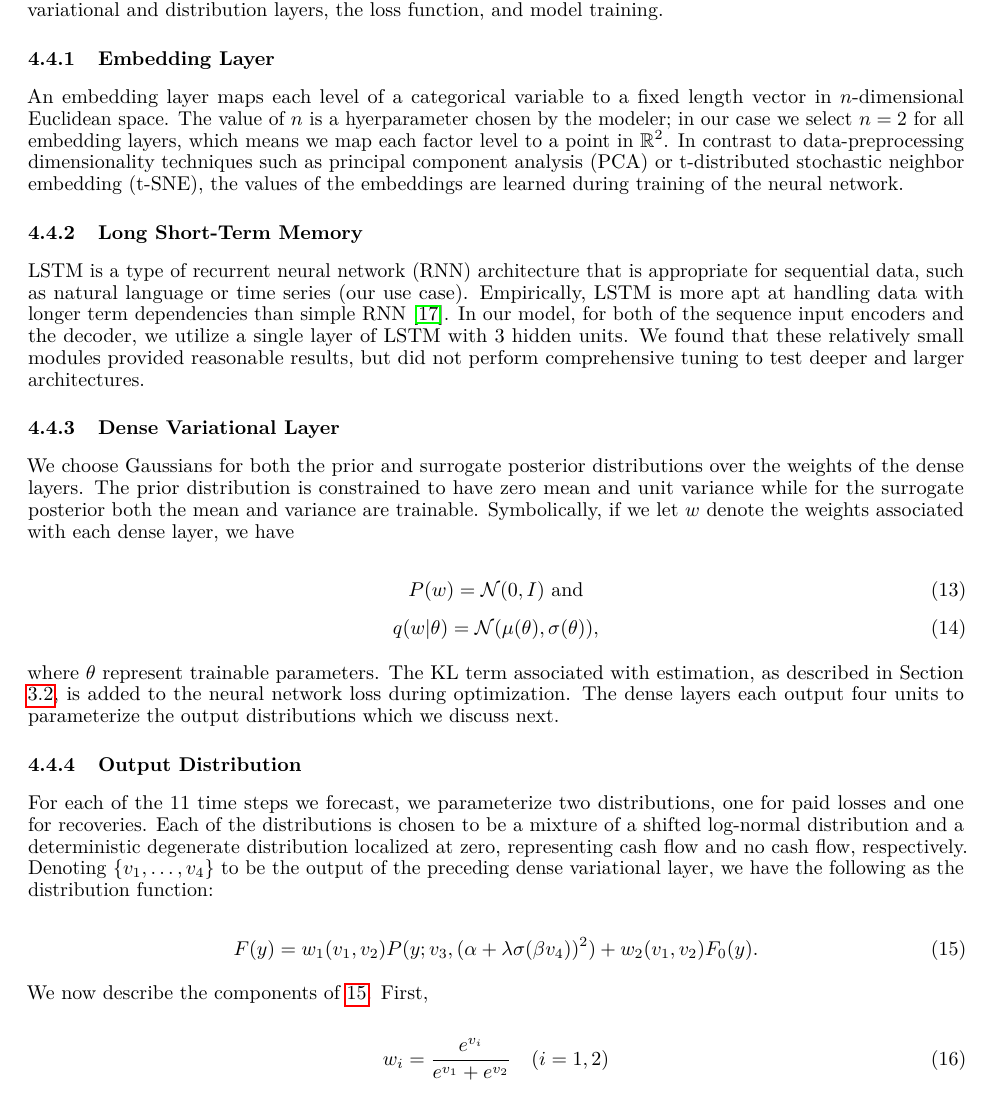
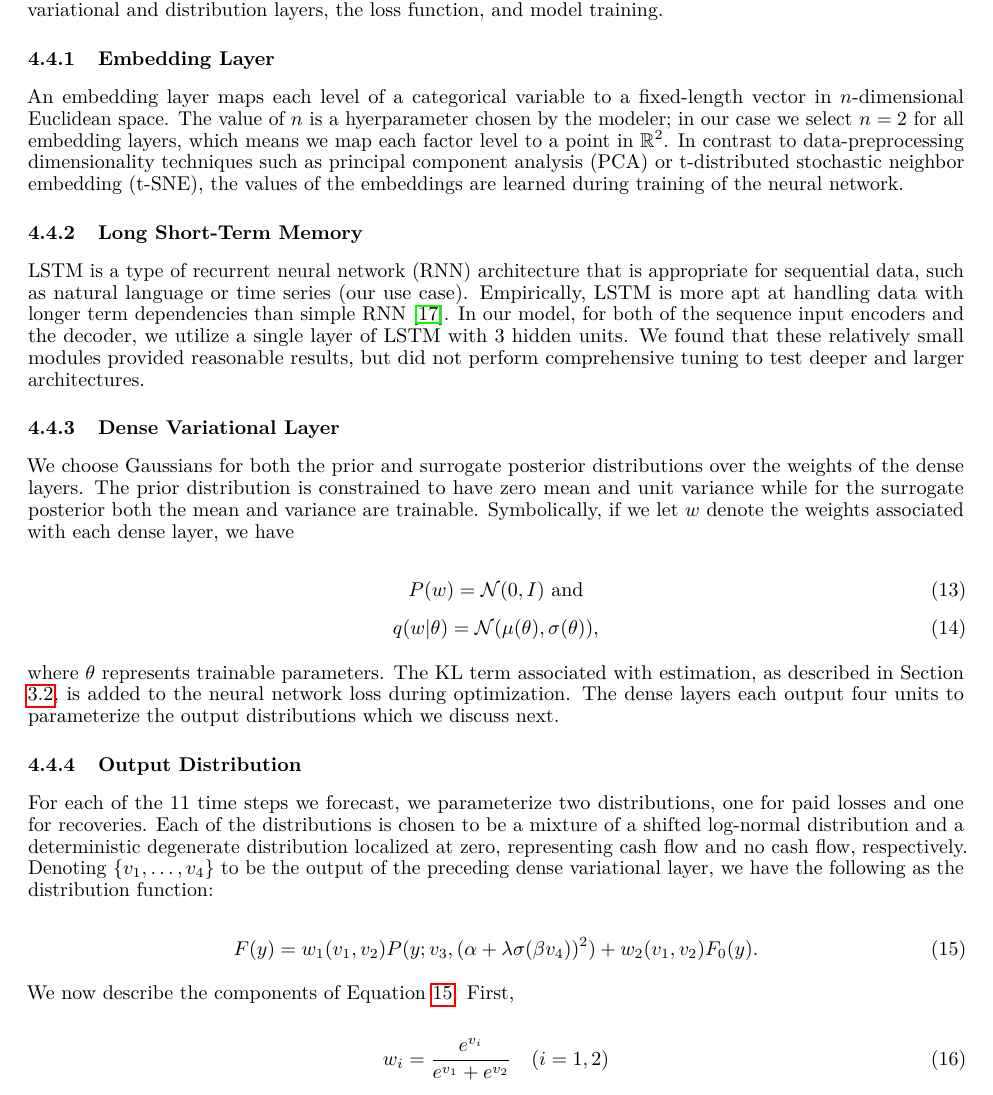
Before and after one commit to casact/rp-bnn-claims, a LaTeX paper (manuscript/template.tex): part of page 7 of 12, cut so that both start at the same text. Compiled offline with pdfLaTeX.

Commit message:
edits p. 7

```diff
--- a/manuscript/template.tex
+++ b/manuscript/template.tex
@@ -471,7 +471,7 @@ and model training.
 
 \subsubsection{Embedding Layer}
 
-An embedding layer maps each level of a categorical variable to a fixed length
+An embedding layer maps each level of a categorical variable to a fixed-length
 vector in $n$-dimensional Euclidean space. The value of $n$ is a hyerparameter
 chosen by the modeler; in our case we select $n = 2$ for all embedding layers,
 which means we map each factor level to a point in $\mathbb{R}^2$. In contrast
@@ -505,7 +505,7 @@ associated with each dense layer, we have
     q(w|\theta) = \mathcal{N}(\mu(\theta), \sigma(\theta)),
 \end{equation}
 
-where $\theta$ represent trainable parameters. The KL term associated with
+where $\theta$ represents trainable parameters. The KL term associated with
 estimation, as described in Section \ref{section:bnn}, is added to the neural
 network loss during optimization. The dense layers each output four units to
 parameterize the output distributions which we discuss next.
@@ -524,7 +524,7 @@ function:
     F(y) = w_1(v_1, v_2)P(y; v_3, (\alpha + \lambda\sigma(\beta v_4))^2) + w_2(v_1, v_2)F_0(y).
 \end{equation}
 
-We now describe the components of \ref{eq:fx}. First,
+We now describe the components of Equation \ref{eq:fx}. First,
 
 \begin{equation}
     w_i = \frac{e^{v_i}}{e^{v_1} + e^{v_2}}\quad (i = 1, 2)
```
# # # # #
State only how many lines above hold the string "associated".

Response to this exercise -
3